• WORK INSTRUCTION: Could you restate every entry word for word, minus the pictures?

• DATA FOR THE TASK:

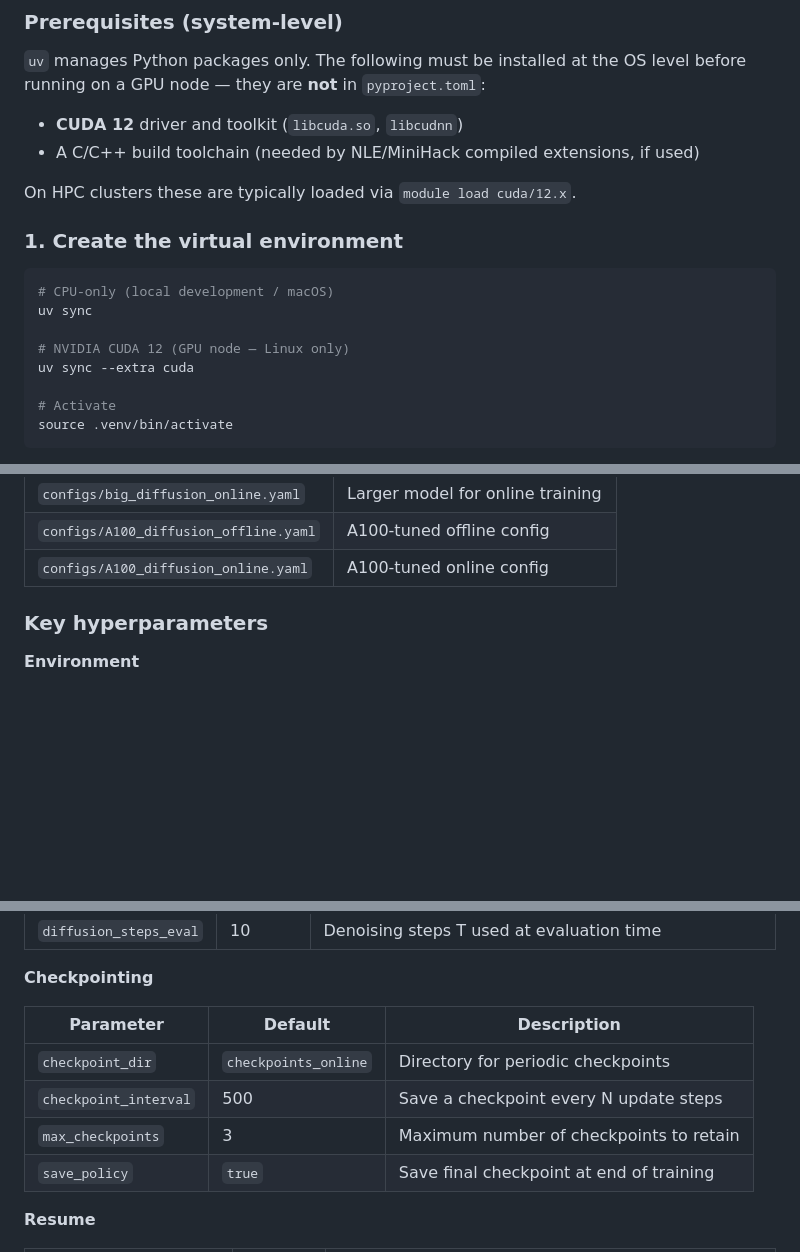
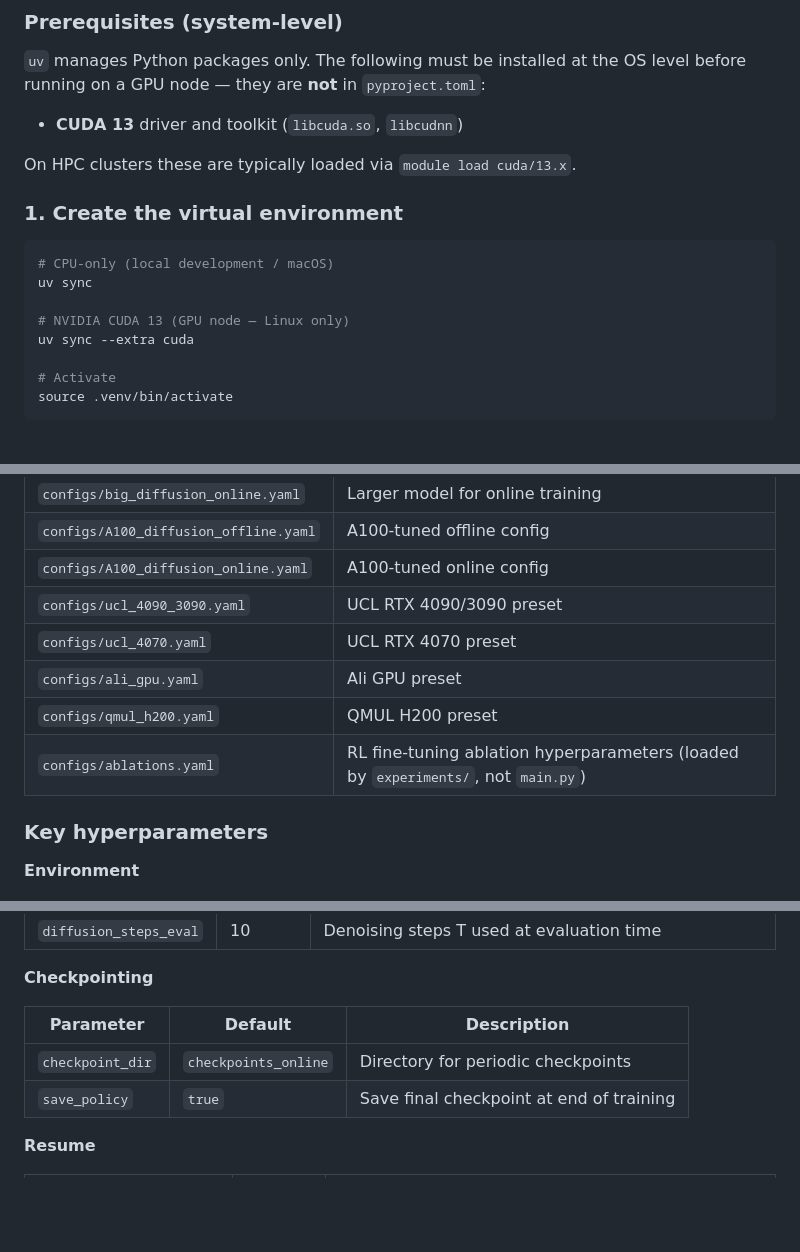
Before and after one commit to mathisweil/craftax-ReMDM-planner, a Markdown page: README.md, 3 parts joined by grey strips. Rendered like a GitHub page; blank space fills up the shorter version.

```diff
--- a/README.md
+++ b/README.md
@@ -36,10 +36,9 @@ Training follows a four-stage pipeline:
 `uv` manages Python packages only. The following must be installed at the OS level before
 running on a GPU node — they are **not** in `pyproject.toml`:
 
-- **CUDA 12** driver and toolkit (`libcuda.so`, `libcudnn`)
-- A C/C++ build toolchain (needed by NLE/MiniHack compiled extensions, if used)
+- **CUDA 13** driver and toolkit (`libcuda.so`, `libcudnn`)
 
-On HPC clusters these are typically loaded via `module load cuda/12.x`.
+On HPC clusters these are typically loaded via `module load cuda/13.x`.
 
 ### 1. Create the virtual environment
 
@@ -47,7 +46,7 @@ On HPC clusters these are typically loaded via `module load cuda/12.x`.
 # CPU-only (local development / macOS)
 uv sync
 
-# NVIDIA CUDA 12 (GPU node — Linux only)
+# NVIDIA CUDA 13 (GPU node — Linux only)
 uv sync --extra cuda
 
 # Activate
@@ -268,6 +271,11 @@ Preset configs for larger runs are provided in `configs/`:
 | `configs/big_diffusion_online.yaml` | Larger model for online training |
 | `configs/A100_diffusion_offline.yaml` | A100-tuned offline config |
 | `configs/A100_diffusion_online.yaml` | A100-tuned online config |
+| `configs/ucl_4090_3090.yaml` | UCL RTX 4090/3090 preset |
+| `configs/ucl_4070.yaml` | UCL RTX 4070 preset |
+| `configs/ali_gpu.yaml` | Ali GPU preset |
+| `configs/qmul_h200.yaml` | QMUL H200 preset |
+| `configs/ablations.yaml` | RL fine-tuning ablation hyperparameters (loaded by `experiments/`, not `main.py`) |
 
 ### Key hyperparameters
 
@@ -360,8 +368,6 @@ Preset configs for larger runs are provided in `configs/`:
 | Parameter | Default | Description |
 |-----------|---------|-------------|
 | `checkpoint_dir` | `checkpoints_online` | Directory for periodic checkpoints |
-| `checkpoint_interval` | 500 | Save a checkpoint every N update steps |
-| `max_checkpoints` | 3 | Maximum number of checkpoints to retain |
 | `save_policy` | `true` | Save final checkpoint at end of training |
 
 **Resume**
```
Also changed, not shown: other parts of README.md (+32 -14 lines), update_readmes_prompt_craftax.md (added, +117 -0 lines).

• EXERCISE OUTPUT:
Before and after one commit to mathisweil/craftax-ReMDM-planner, a Markdown page: README.md, 3 parts joined by grey strips. Rendered like a GitHub page; blank space fills up the shorter version.

```diff
--- a/README.md
+++ b/README.md
@@ -36,10 +36,9 @@ Training follows a four-stage pipeline:
 `uv` manages Python packages only. The following must be installed at the OS level before
 running on a GPU node — they are **not** in `pyproject.toml`:
 
-- **CUDA 12** driver and toolkit (`libcuda.so`, `libcudnn`)
-- A C/C++ build toolchain (needed by NLE/MiniHack compiled extensions, if used)
+- **CUDA 13** driver and toolkit (`libcuda.so`, `libcudnn`)
 
-On HPC clusters these are typically loaded via `module load cuda/12.x`.
+On HPC clusters these are typically loaded via `module load cuda/13.x`.
 
 ### 1. Create the virtual environment
 
@@ -47,7 +46,7 @@ On HPC clusters these are typically loaded via `module load cuda/12.x`.
 # CPU-only (local development / macOS)
 uv sync
 
-# NVIDIA CUDA 12 (GPU node — Linux only)
+# NVIDIA CUDA 13 (GPU node — Linux only)
 uv sync --extra cuda
 
 # Activate
@@ -268,6 +271,11 @@ Preset configs for larger runs are provided in `configs/`:
 | `configs/big_diffusion_online.yaml` | Larger model for online training |
 | `configs/A100_diffusion_offline.yaml` | A100-tuned offline config |
 | `configs/A100_diffusion_online.yaml` | A100-tuned online config |
+| `configs/ucl_4090_3090.yaml` | UCL RTX 4090/3090 preset |
+| `configs/ucl_4070.yaml` | UCL RTX 4070 preset |
+| `configs/ali_gpu.yaml` | Ali GPU preset |
+| `configs/qmul_h200.yaml` | QMUL H200 preset |
+| `configs/ablations.yaml` | RL fine-tuning ablation hyperparameters (loaded by `experiments/`, not `main.py`) |
 
 ### Key hyperparameters
 
@@ -360,8 +368,6 @@ Preset configs for larger runs are provided in `configs/`:
 | Parameter | Default | Description |
 |-----------|---------|-------------|
 | `checkpoint_dir` | `checkpoints_online` | Directory for periodic checkpoints |
-| `checkpoint_interval` | 500 | Save a checkpoint every N update steps |
-| `max_checkpoints` | 3 | Maximum number of checkpoints to retain |
 | `save_policy` | `true` | Save final checkpoint at end of training |
 
 **Resume**
```
Also changed, not shown: other parts of README.md (+32 -14 lines), update_readmes_prompt_craftax.md (added, +117 -0 lines).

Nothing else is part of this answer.